Extreme Consumerism (Aisle 18 – Jetpacks and Vitamins)

Extreme Consumerism (Aisle 18 – Jetpacks and Vitamins)

Image: Andreas Gursky, 99 Cent

This year Unit 18 will explore the future of consumerism and its’ impact on the built environment. As consumers we are becoming ever more reliant on unreliable products, and dependant on superfluous gadgets with an ever decreasing shelf-life. Buying the latest smartphone is the elixir of our 21st century virtual selves. As Gertrude Stein put it almost a century ago: ‘Whoever said money can’t buy happiness simply didn’t know where to go shopping.’ But it doesn’t always come easy…

 

Whilst most of us no longer need to go to the trenches, we now have Black Fridays where we must don our uniforms, trample on people and punch aimlessly at the person in front of the queue in order to come home with the latest 55” television set. Last year on the 24th of November, the infamous Black Friday, customers spent over £5 billion on online shopping. No wonder, according to research, over 12% of Black Friday shoppers are supposedly under the influence. This is the age of extreme consumerism, where Americans have over 300,000 items in the average home.

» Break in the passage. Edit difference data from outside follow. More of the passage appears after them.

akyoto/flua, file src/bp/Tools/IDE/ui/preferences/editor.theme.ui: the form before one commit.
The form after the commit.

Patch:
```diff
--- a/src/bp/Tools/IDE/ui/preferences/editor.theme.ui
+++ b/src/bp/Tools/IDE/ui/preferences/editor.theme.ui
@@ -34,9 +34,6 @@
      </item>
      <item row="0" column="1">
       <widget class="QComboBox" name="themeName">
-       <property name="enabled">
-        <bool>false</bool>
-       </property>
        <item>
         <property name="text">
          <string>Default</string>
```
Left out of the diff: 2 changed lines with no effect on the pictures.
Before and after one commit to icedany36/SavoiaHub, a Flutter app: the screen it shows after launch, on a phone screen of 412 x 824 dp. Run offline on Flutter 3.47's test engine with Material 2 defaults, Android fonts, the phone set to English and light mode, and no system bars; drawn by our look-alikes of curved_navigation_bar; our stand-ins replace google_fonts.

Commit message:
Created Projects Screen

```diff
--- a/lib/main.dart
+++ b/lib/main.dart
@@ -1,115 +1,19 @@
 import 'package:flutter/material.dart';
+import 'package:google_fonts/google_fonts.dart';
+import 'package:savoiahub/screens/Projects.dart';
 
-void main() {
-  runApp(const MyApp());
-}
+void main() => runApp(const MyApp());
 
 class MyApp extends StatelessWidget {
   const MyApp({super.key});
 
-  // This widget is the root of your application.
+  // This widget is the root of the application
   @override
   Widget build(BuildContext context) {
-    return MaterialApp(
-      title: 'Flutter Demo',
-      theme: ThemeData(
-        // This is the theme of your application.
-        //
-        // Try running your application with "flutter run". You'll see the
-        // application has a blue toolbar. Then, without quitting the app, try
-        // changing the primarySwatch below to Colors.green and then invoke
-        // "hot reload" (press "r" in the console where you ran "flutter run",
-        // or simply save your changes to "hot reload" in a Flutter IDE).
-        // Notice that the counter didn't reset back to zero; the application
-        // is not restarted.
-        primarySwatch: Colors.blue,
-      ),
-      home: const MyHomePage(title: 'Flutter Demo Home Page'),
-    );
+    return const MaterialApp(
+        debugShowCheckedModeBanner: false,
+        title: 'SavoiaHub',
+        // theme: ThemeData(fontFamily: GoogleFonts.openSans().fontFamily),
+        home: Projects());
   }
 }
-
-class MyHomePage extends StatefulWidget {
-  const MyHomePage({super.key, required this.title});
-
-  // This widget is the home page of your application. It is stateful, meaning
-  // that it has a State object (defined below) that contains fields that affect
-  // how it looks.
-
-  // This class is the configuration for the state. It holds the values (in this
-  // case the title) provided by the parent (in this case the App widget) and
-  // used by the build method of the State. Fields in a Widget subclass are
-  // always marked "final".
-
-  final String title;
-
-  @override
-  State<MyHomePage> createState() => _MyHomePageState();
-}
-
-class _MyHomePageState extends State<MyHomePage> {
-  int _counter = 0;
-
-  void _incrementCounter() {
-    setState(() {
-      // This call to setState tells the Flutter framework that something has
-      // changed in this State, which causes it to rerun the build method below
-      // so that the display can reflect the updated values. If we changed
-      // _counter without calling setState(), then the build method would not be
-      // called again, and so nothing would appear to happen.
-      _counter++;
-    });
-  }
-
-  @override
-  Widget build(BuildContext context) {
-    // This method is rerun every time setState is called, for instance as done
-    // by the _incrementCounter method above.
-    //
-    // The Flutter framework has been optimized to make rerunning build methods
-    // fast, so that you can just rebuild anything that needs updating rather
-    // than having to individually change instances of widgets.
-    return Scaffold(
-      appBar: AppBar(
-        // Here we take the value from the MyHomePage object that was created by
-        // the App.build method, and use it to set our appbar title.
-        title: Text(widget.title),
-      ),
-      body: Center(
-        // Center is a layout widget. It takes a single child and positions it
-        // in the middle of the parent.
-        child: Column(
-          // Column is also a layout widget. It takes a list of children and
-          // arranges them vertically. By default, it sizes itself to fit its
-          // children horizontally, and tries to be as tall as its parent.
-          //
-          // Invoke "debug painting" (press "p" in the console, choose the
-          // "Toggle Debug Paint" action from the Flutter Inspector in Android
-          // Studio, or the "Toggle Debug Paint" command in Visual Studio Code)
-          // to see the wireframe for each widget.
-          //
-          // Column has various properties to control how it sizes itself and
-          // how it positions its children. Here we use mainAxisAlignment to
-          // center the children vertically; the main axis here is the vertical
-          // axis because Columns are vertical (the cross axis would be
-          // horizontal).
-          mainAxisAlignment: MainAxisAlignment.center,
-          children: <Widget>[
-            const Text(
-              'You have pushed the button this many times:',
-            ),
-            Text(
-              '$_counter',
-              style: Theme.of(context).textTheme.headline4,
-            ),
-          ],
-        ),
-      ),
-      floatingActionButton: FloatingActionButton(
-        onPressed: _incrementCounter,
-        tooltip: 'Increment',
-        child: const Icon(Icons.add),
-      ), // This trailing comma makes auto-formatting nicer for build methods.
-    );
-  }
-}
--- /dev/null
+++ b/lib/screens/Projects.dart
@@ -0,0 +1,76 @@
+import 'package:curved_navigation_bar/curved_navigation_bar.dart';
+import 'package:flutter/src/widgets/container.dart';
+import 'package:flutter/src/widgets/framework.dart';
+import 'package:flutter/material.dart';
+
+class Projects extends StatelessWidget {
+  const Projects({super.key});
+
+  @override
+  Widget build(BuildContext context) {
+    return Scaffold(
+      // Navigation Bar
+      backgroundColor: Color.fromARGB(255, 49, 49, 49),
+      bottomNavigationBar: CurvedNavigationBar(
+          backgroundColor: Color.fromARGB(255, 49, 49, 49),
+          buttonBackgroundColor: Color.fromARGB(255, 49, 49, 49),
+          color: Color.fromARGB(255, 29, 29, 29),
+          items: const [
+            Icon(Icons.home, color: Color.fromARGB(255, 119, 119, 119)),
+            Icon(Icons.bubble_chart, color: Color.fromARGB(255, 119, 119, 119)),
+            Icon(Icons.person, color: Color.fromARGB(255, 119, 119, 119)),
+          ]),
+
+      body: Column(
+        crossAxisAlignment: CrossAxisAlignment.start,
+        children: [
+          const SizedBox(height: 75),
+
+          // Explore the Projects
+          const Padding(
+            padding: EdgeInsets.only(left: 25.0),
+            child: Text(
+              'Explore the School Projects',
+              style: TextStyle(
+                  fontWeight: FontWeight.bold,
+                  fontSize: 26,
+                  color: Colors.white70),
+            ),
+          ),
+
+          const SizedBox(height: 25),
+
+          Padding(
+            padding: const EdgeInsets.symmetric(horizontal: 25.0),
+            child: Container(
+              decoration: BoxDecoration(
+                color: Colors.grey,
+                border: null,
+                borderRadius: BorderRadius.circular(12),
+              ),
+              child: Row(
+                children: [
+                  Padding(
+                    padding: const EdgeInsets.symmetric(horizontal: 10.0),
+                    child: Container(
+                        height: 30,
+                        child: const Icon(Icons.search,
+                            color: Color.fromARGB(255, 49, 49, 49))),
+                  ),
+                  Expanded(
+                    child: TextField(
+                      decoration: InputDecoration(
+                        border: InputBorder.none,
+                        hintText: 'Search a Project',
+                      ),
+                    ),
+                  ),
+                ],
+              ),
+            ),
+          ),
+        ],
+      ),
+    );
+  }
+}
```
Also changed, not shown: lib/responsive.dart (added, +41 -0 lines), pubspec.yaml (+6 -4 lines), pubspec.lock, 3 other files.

An average child will accumulate 238 toys by the time they are 10 years old but they will only play with about 12 of them.

 

To feed our insatiable appetite for shrink-wrapped burgers and fizzy drinks we produce about 300 million tons of plastic each year with a mere 10% of that being recycled. 7 million tonnes of this ends up in the sea, killing a million seabirds every year. Whilst consumer society has been stunningly effective in harming the environment, has it failed to provide us with a sense of fulfilment? Are we being hoodwinked into gorging on material things because we suffer from social, psychological, and spiritual hungers? We are targeted by 2000 commercial messages every day to ensure we spend more than eight years of our lives shopping, alongside spending, on average, about 8 years watching TV. Combined that makes up a quarter of our waking lives, unless we succumbed to all those tobacco adverts, in which in case it’s probably half. The question is, is it worth it?

 

Architecture is no saint here either; like casinos, shopping malls are intentionally designed to make people lose track of time, removing clocks and windows to prevent views to the outside world, genius, we are such advanced creatures! Just obscure the windows and fill the shelves with utterly useless stuff, although, it’s scientifically proven that we are more likely to buy a product from an emptier looking shelf. This is known as ‘social proofing’, where we are reassured by the fact that others have bought into the offer before us, likewise, we are reluctant to purchase from an untouched display. Shopping is in our DNA. The oldest customer service complaint was written on a clay cuneiform tablet in Mesopotamia 4000 years ago. A customer named Nanni complained that he was sold inferior copper ingots. We may no longer need those ingots but what would we do without those customer reviews, God forbid we bought the wrong hair dryer!

Shopping is a skill that we learn. It is a cognitive process requiring us to acquire, interpret and act on information from the store environment. As with all learnt skills our ability to shop efficiently improves with practice.  At Boston University, students can sign up for ‘The Modern American Consumer’, which is a course on the history of shopping. At the University of Greenwich, Students can sign up for ‘Extreme Consumerism’, which is a course on the future of shopping and its’ impact on the built environment.

Sign up now!